'I am simply a 'book drunkard.' Books have the same irresistible temptation for me that liquor has for its devotee. I cannot withstand them.' L.M. Montgomery

'There are no faster or firmer friendships than those formed between people who love the same books.' Irving Stone

Wednesday, October 19, 2016

Sycamore Shoals State Historic Park and Fort Watauga

The Overmountain Men story is one of the greatest in American history. The fight for freedom during the Revolutionary War was in doubt, an untrained volunteer militia of 'backwater' men from the Appalachian backcountry marched 330 miles over rugged mountains and waded through raging rivers to confront the world's most feared and powerful army. The Overmountain Men's defeat of the British at Kings Mountain, South Carolina on October 7, 1780 was a turning point in the Revolutionary War. These men mustered at Sycamore Shoals to march to King's Mountain. Over a thousand men met here on September 25, 1780 to march. I love standing on sites like this, where history happened! Sycamore Shoals was part of the earliest settlement outside the 13 original English colonies. It was here that the Watauga Association, the first majority-rule system of American democratic government, was formed in 1772.

It's also the site of the Transylvania Purchase of 1775 which included Daniel Boone as one of the negotiators. This was a private real estate transaction between Richard Henderson, a North Carolina land speculator and the Cherokee Indians. The Cherokee signed a treaty and transferred 20 million acres over, which included the narrow tract of land through the Cumberland Gap that became The Wilderness Road. This transaction divided the Cherokees who were devoted to protecting their lands. The British Army began providing guns and ammunition to these Cherokees and a powder keg waswaiting to explode! Knowing it was only a matter of time a fort had to built for protection.

Fort Watagua was very near the Shoals and has been re-constructed in the park with careful attention to details found when the remains were uncovered about a mile down river. It was not built to be a permanent outpost. Mathew Talbot's farm homestead was chosen to be the site of the fort. He operated the first gristmill  and his location was well known. The settlers hastily constructed a palisade wall between the closely grouped buildings on Talbot's farm and created the fort. On July 21, 1776 nearly 300 Cherokee warriors attacked Fort Watauga. The attack was fierce and lasted about three hours with random attacks losing about two weeks. 150 people took shelter inside the fort. The fort was successfully defended with minimal casualties among the settlers. The defeated Cherokee fled further south. The last written record of the fort was in 1777. In the mid 1780's Talbot and his family moved to Georgia.

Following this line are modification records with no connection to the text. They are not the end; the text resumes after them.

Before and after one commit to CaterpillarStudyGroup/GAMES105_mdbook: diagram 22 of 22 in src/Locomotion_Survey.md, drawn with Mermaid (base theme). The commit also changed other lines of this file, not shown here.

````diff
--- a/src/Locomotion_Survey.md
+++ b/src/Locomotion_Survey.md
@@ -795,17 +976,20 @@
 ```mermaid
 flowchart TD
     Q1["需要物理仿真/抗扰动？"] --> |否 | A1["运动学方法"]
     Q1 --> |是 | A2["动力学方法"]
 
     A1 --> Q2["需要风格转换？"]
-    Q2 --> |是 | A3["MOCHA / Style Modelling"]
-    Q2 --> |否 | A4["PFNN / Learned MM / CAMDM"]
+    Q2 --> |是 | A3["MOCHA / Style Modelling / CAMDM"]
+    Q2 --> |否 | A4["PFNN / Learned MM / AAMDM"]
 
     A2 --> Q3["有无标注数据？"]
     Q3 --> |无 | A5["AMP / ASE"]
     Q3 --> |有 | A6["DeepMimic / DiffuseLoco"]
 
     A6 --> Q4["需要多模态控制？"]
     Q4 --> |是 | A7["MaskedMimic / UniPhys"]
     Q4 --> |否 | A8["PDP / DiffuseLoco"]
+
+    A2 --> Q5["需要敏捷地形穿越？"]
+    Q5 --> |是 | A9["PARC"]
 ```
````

We visited here recently. The fort isn't open to go inside on a daily basis but there are lots of events and re-enactments going on at Sycamore Shoals all year. There's a really nice museum to walk through too. Nearby Carter Mansion is also a park of the Park. It's the oldest frame house in Tennessee. We didn't get there yet. Thats for another day! Here are the pictures I took during our visit. Click the links in the post to learn more and to see whats going on at the park through the year.

This is a shot of the inside of the fort I took through a crack in the fence.

this is the field where the Overmountain men assembled

over 2 miles of lovely walking paths through the park


  1. You sure do get around! You'd make a terrific travel guide!

  2. Yep you're rapidly becoming a historian!

  3. Great place to visit. I've enjoyed it several times with my friends who live in that area.


Note: Only a member of this blog may post a comment.

Related Posts Plugin for WordPress, Blogger...